> Aim of the task
Where a line below holds the string "href", that line goes into the answer.

> Web page edit records
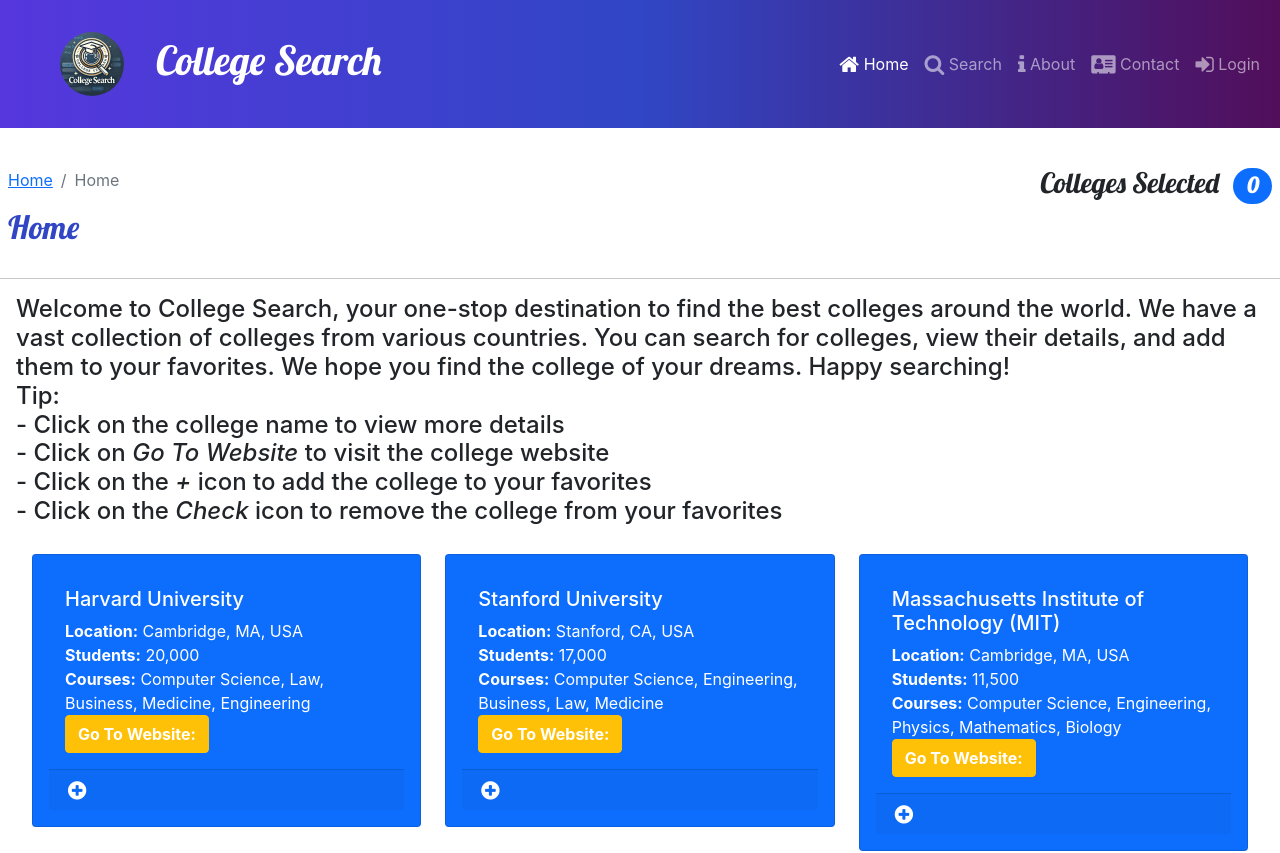
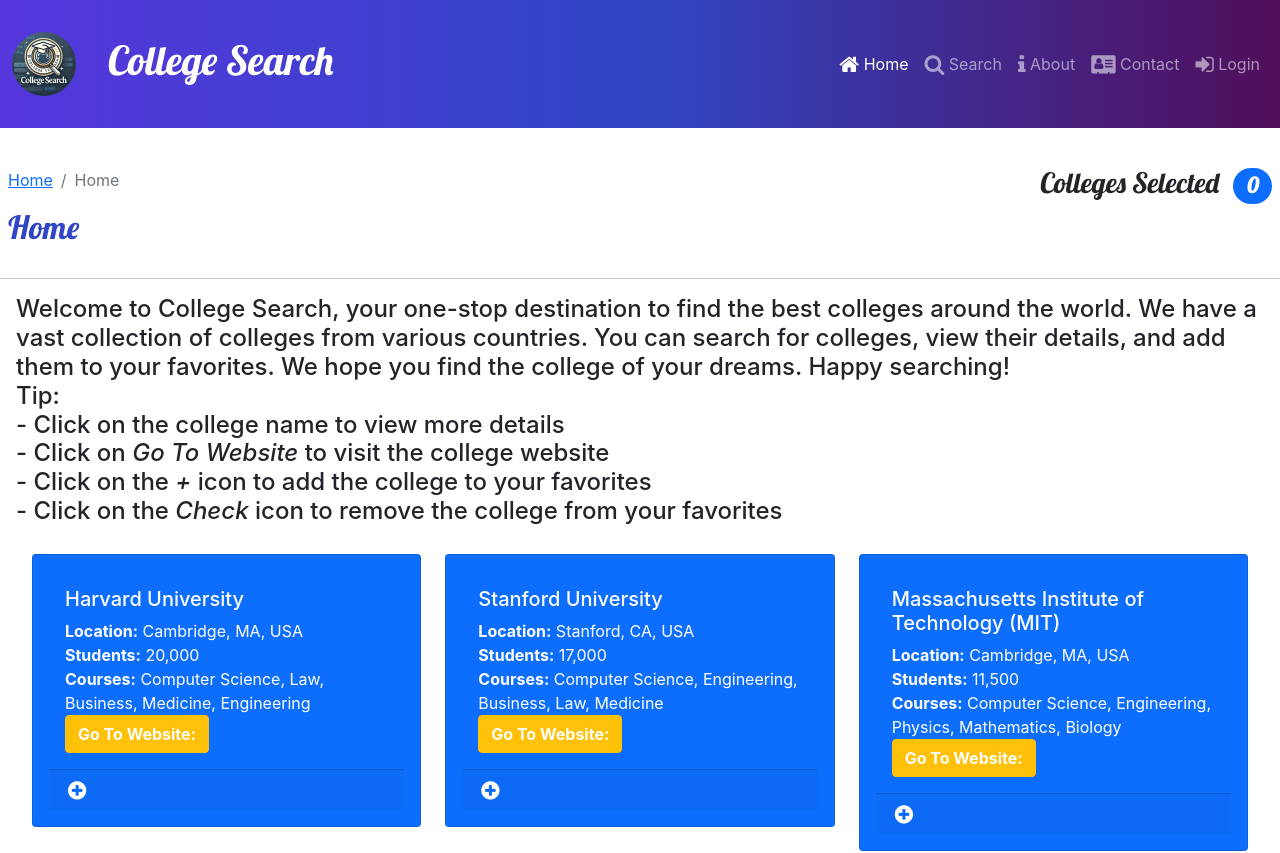
Before and after one commit to mathiasadikpon/colleges-search-app-react, a React (Create React App) app: page / in a window 1280 px wide. Shown: the top 853 px of the page. Built offline with nearby package versions, Linux system fonts and the light colour scheme.

Commit message:
refactor Header component to simplify NavbarBrand structure and improve layout

```diff
--- a/src/components/Header.js
+++ b/src/components/Header.js
@@ -15,7 +15,7 @@
 
   return (
     <Navbar dark color="primary" sticky="top" expand="lg">
-      <NavbarBrand className="ms-5" href="/">
+      <NavbarBrand href="/">
         <img
           src={CollegeLogo}
           alt="college search logo"
```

> Output for this exercise
-      <NavbarBrand className="ms-5" href="/">
+      <NavbarBrand href="/">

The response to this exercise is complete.